Film has always had the power to show us other ways of life, to expose social problems and even to change the world. This month, a York film festival offers the chance to watch some of the best documentaries about some of the worst injustices in the world today.
Founded in 2013, the York Human Rights Film Festival aims to raise awareness of human rights issues around the world in York through film. This year’s festival, which runs from March 23rd to 29th, was organised by six Human Rights MA students at the University of York with the backing of the university’s Centre for Applied Human Rights and the York Human Rights City Network. It has the theme of ‘Protest’, and the varied programme of films show the global scope of protest and the different meanings that word can have.
The festival’s most high-profile offering is Oscar nominee The Square, which immerses the viewer into the famous democracy protests in Cairo’s Tahrir Square. 7 Lives also looks at the impact of the Arab Spring – in particular, the problem of nostalgia in Tunisia for the dictator Ben Ali’s regime.
Elsewhere, Dangerous Acts considers the power of art as a form of protest by following Free Theater’s resistance movement in the totalitarian state of Belarus, while BANANAS!* sheds light on the global politics of food through the case of twelve Nicaraguan banana growers who sued their employers for using a banned pesticide which causes sterility.
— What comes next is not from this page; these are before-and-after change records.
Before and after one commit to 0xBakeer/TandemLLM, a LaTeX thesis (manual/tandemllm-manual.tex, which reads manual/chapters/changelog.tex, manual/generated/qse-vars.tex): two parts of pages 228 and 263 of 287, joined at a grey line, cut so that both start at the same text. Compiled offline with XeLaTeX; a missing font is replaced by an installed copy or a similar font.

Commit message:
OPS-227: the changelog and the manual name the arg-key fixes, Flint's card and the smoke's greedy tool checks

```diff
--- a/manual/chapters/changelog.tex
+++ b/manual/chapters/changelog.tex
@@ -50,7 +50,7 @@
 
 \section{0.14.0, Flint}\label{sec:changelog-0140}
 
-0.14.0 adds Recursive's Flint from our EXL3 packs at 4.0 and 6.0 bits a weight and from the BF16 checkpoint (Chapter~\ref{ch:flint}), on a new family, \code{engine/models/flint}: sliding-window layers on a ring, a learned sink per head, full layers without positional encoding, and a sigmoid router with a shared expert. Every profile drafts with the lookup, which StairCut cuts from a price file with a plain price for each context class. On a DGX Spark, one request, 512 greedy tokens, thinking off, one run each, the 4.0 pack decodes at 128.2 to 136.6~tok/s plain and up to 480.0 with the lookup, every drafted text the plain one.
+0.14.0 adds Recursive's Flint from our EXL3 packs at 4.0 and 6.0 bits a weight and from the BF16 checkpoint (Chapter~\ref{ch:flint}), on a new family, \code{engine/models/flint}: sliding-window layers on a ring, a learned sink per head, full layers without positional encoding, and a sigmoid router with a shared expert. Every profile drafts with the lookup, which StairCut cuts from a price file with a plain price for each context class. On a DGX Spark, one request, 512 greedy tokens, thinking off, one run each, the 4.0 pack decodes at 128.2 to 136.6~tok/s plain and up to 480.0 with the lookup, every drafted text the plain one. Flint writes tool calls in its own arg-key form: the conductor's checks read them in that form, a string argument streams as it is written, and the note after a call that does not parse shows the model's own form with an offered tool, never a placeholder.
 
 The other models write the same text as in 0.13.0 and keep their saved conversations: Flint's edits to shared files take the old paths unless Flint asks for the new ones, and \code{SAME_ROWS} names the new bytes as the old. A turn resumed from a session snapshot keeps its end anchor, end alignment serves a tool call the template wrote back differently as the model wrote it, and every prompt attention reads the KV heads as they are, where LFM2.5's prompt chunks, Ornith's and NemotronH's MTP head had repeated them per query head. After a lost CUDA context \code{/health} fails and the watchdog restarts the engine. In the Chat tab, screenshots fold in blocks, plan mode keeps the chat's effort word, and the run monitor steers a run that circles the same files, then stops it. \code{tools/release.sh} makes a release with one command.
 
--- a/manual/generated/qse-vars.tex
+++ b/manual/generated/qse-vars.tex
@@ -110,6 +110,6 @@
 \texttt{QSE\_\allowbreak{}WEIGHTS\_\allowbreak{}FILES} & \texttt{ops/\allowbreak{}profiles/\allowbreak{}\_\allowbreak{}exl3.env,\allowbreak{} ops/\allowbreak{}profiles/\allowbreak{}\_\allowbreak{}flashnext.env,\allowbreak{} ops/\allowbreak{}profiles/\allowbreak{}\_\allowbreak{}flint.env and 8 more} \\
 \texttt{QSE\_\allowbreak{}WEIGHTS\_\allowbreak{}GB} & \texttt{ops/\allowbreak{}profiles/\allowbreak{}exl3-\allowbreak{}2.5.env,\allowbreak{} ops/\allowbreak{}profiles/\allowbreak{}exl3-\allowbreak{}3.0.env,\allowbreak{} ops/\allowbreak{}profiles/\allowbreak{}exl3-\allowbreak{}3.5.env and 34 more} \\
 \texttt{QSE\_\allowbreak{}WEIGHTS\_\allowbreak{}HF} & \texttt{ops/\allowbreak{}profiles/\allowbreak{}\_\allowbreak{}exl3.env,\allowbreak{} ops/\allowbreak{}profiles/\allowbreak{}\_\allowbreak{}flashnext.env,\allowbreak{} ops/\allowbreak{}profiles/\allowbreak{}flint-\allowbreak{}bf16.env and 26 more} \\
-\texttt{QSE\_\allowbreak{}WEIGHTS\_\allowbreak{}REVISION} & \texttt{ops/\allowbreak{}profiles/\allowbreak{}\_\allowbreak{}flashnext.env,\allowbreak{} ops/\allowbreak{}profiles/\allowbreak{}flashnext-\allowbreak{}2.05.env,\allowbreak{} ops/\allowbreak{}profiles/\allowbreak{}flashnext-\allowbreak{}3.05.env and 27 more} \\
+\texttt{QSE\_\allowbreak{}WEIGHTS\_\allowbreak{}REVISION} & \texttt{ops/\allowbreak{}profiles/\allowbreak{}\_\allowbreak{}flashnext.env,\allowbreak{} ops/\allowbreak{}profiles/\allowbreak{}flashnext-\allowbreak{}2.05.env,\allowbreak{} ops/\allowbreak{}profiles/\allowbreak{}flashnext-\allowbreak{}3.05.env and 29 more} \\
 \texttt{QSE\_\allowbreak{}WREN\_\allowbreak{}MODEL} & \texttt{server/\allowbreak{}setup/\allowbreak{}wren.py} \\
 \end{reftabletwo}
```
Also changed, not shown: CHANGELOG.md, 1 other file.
The screenings will be accompanied by talks from human rights activists from the countries affected, as well as University of York lecturer Carrie Bradshaw. The Square and 7 Lives screenings are both free – in the case of The Square, there’s even free vegan food thanks to Food Not Bombs. Why not give one of the screenings a go and find out some more about the fight against injustice?